* **Work instructions**
Repeat only part of the entries. Start at the line that has "pie showData" and keep going through the last line, exactly as given.

* **Records supplied**
-.-.-

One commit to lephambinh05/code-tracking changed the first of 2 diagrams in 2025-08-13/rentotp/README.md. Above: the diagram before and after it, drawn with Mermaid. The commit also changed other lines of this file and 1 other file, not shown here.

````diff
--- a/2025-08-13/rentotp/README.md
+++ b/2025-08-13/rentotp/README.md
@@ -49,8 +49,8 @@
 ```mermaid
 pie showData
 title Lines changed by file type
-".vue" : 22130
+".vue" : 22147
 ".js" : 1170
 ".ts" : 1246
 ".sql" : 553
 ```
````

-.-.-

* **Answer**
 pie showData
 title Lines changed by file type
-".vue" : 22130
+".vue" : 22147
 ".js" : 1170
 ".ts" : 1246
 ".sql" : 553
 ```
````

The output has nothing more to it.